**Personally I always start with the barbell and do about 15-20 reps. After, go to 45-55% of 1rm for several reps. That means if you can only bench 160lbs, going straight to “caddy each side brah” means your first warm up set was at 85% of your 1rm, not very smart.

Heres a typical progression for someone doing a strength workout with working sets in the 85-95% of 1rm range:

  • Barbell 15-20 reps. Rest 60-90 seconds.

  • 45-55% 8-10 reps. Rest 60-90 seconds.

  • 65-70% 4-6 reps.  Rest 90-120 seconds.

  • 80-83% 1-3 reps. Rest 120-180 seconds.

  • Working Sets (85-95%)


Depending on how strong you are will determine how many warm-up sets you will need. Someone warming up to a 600 pound squat will require more warm-up sets than someone warming up to a 225 pound squat.


Train like a champion

This might sound obvious but there’s more to it than a cheesy saying. In other sports the gym is just a means to an end while scrimmages and drills are considered practice. In strength sports the gym is your practice.  The platform is your turf, so in the gym you need to train like it’s the real deal.

The three staples of training like a champion in my opinion are:
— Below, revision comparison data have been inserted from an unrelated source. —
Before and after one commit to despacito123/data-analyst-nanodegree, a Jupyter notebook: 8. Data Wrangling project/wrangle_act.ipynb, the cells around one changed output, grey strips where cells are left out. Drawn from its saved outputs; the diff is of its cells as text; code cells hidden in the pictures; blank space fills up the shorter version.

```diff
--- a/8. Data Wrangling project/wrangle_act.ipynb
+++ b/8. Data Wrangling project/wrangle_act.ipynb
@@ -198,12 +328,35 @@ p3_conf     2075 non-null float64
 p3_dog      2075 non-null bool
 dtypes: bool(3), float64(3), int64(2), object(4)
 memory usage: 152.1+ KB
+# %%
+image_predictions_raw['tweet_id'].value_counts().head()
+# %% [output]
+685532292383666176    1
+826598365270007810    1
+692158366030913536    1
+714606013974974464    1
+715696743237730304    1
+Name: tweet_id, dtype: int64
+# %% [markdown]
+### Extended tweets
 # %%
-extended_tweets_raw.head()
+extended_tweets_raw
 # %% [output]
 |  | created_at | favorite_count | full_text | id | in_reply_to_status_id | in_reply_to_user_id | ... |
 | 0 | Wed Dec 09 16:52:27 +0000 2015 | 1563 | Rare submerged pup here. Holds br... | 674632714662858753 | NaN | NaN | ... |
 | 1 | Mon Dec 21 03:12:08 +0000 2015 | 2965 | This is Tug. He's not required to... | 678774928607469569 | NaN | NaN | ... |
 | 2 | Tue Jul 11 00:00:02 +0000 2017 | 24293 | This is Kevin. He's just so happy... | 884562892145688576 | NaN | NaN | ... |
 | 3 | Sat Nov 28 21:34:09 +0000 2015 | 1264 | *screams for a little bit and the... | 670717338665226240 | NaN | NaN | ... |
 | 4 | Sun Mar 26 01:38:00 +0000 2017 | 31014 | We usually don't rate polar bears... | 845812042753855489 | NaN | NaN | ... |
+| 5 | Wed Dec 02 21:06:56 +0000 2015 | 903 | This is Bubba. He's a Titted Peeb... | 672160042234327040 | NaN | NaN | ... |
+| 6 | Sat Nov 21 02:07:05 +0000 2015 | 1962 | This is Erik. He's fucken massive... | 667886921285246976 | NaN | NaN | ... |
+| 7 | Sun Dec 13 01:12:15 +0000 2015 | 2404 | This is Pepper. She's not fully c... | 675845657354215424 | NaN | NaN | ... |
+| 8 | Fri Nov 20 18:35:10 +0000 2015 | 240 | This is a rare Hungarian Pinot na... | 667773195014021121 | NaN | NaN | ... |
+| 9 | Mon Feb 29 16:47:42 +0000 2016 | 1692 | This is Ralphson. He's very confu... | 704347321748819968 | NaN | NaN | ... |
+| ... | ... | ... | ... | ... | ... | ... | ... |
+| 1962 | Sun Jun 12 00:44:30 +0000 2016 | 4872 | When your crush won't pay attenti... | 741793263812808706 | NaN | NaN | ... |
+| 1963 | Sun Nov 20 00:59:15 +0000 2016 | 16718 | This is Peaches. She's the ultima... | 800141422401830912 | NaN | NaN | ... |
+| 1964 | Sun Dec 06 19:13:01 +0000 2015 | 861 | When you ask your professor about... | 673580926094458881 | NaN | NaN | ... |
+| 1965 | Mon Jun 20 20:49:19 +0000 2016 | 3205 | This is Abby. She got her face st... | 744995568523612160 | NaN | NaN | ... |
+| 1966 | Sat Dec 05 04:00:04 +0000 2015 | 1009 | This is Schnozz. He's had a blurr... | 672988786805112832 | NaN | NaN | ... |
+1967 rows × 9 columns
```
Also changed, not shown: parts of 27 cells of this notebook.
  • Explosive warm-ups: when warming up the core lifts, every rep needs to be performed as explosive as possible. Performing repetitions slow only teaches you to be slow and when it comes time to move heavy weight you’ll be slow. “Practice the way you perform,” right? The gym is your practice so always be in the mentality that whatever it is that you do there reflects how you perform when it’s game time. Recently I attended a seminar with Glenn Pendlay and he brought along his athlete and national champion, Travis Cooper. Travis did a demonstration for us and ended up doing a 330 pound snatch and a 405 pound clean and jerk. The craziest part is that his 135 pound snatch and 135 clean and jerk looked exactly like his 330/405 lift. Create habits early on and teach the body to be aggressive and explosive at all times.
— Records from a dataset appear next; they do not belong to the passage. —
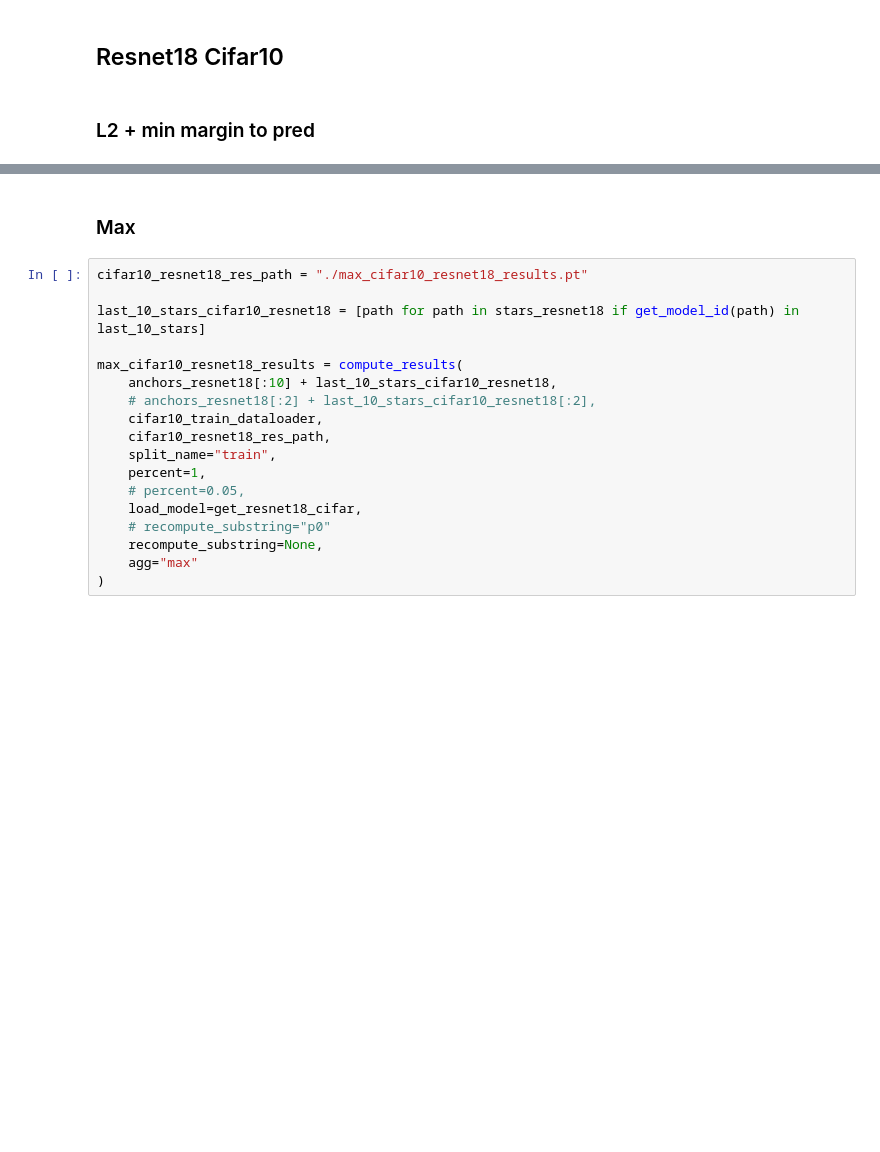
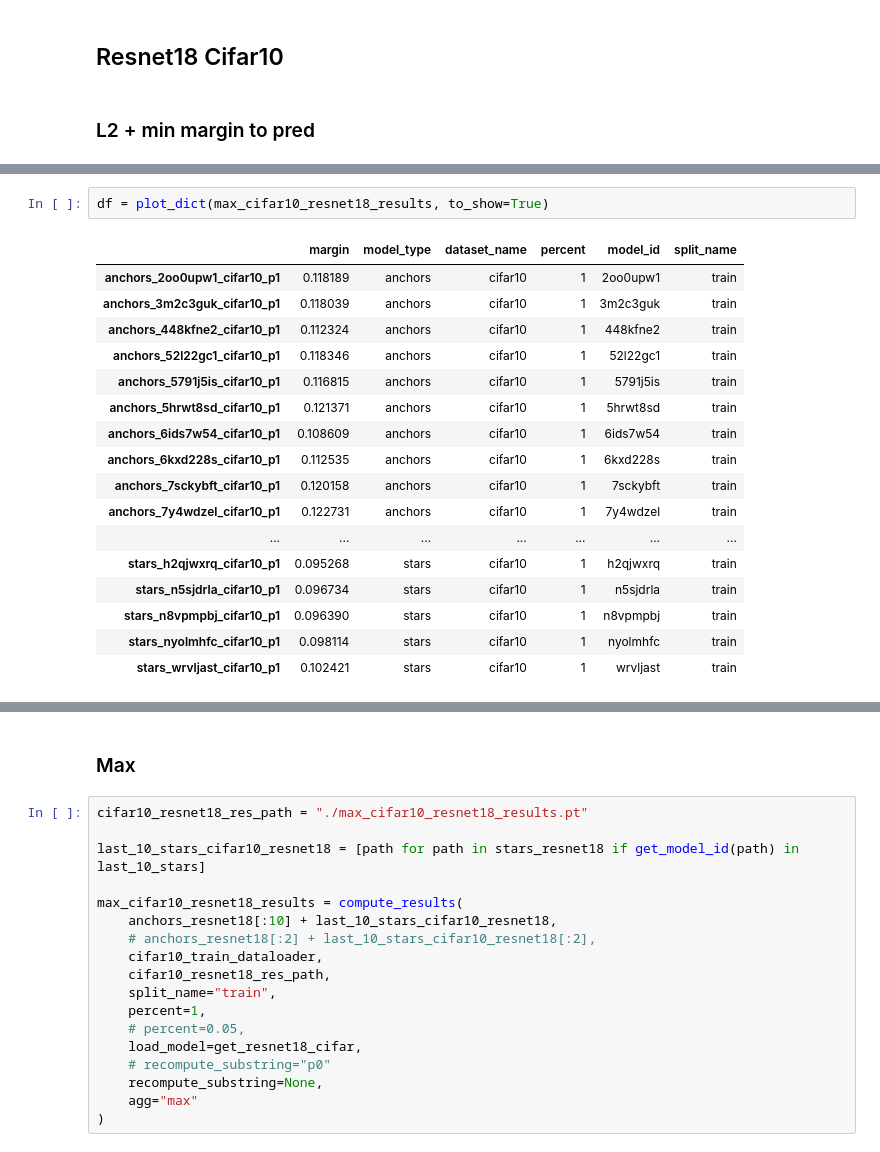
Before and after one commit to AlexanderRubinstein/starlight, a Jupyter notebook: notebooks/margin_exps.ipynb, the cells around one changed output, grey strips where cells are left out. Cells and saved outputs as stored; diff of their text form; blank space fills up the shorter version.

Commit message:
Computed margin for CIFAR10

```diff
--- a/notebooks/margin_exps.ipynb
+++ b/notebooks/margin_exps.ipynb
@@ -656,2 +669,22 @@ Computing results for anchors_3m2c3guk_cifar10_p1
+# %%
+df = plot_dict(max_cifar10_resnet18_results, to_show=True)
+# %% [output]
+|  | margin | model_type | dataset_name | percent | model_id | split_name |
+| anchors_2oo0upw1_cifar10_p1 | 0.118189 | anchors | cifar10 | 1 | 2oo0upw1 | train |
+| anchors_3m2c3guk_cifar10_p1 | 0.118039 | anchors | cifar10 | 1 | 3m2c3guk | train |
+| anchors_448kfne2_cifar10_p1 | 0.112324 | anchors | cifar10 | 1 | 448kfne2 | train |
+| anchors_52l22gc1_cifar10_p1 | 0.118346 | anchors | cifar10 | 1 | 52l22gc1 | train |
+| anchors_5791j5is_cifar10_p1 | 0.116815 | anchors | cifar10 | 1 | 5791j5is | train |
+| anchors_5hrwt8sd_cifar10_p1 | 0.121371 | anchors | cifar10 | 1 | 5hrwt8sd | train |
+| anchors_6ids7w54_cifar10_p1 | 0.108609 | anchors | cifar10 | 1 | 6ids7w54 | train |
+| anchors_6kxd228s_cifar10_p1 | 0.112535 | anchors | cifar10 | 1 | 6kxd228s | train |
+| anchors_7sckybft_cifar10_p1 | 0.120158 | anchors | cifar10 | 1 | 7sckybft | train |
+| anchors_7y4wdzel_cifar10_p1 | 0.122731 | anchors | cifar10 | 1 | 7y4wdzel | train |
+| ... | ... | ... | ... | ... | ... | ... |
+| stars_h2qjwxrq_cifar10_p1 | 0.095268 | stars | cifar10 | 1 | h2qjwxrq | train |
+| stars_n5sjdrla_cifar10_p1 | 0.096734 | stars | cifar10 | 1 | n5sjdrla | train |
+| stars_n8vpmpbj_cifar10_p1 | 0.096390 | stars | cifar10 | 1 | n8vpmpbj | train |
+| stars_nyolmhfc_cifar10_p1 | 0.098114 | stars | cifar10 | 1 | nyolmhfc | train |
+| stars_wrvljast_cifar10_p1 | 0.102421 | stars | cifar10 | 1 | wrvljast | train |
 # %%
 df = plot_dict(max_cifar10_resnet18_results, to_show=True, drop_columns=["index", "dataset_name", "model_id", "split_name"], group_aggregate_list=["model_type"], query="percent == 1.00")
```
Also changed, not shown: parts of 3 cells of this notebook.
  • Visualization: picture yourself doing the lift. If you can’t mentally see yourself doing the lift your confidence will be crushed the moment you unload the bar.

  • Perform your ritual every set: YouTube a bunch of successful lifters and you’ll notice a pattern. They all perform a ritual before the lift and they consistently do so every-freakin-time. Does this mean bring your mayan bracelet and do the dougie before every lift? No. You have to repeat over and over and over again approaching the barbell the same exact way. Have the same stare into oblivion and ignite the fire in your chest. Engage in visual warfare with a barbell that just wants to prove how much you suck at fighting gravity.

Being a successful strength athlete means you need to create habits. Strong habits lead to strong lifts which leads to a successful lifting career. You want to be at the top? Train like you’re already at the top. You want to add 100 pounds to your total by next year? Plan for it, then attack your strategy. Success in anything requires determination, consistency and patience along the way. Plan, prepare, attack and be ready to climb higher and higher on the podium.





Coburn, Jared W., and Moh H. Malek. NSCA’s Essentials of Personal Training. Champaign, IL: Human Kinetics, 2012. 347-88. Print.

Everett, Greg. Olympic Weightlifting: A Complete Guide for Athletes & Coaches. [Calif.]: Catalyst Athletics, 2009. 31-39. Print.

“Low on Sleep? Stop Computing before Bed – The Week.” The Week. N.p., n.d. Web. 08 Aug. 2013.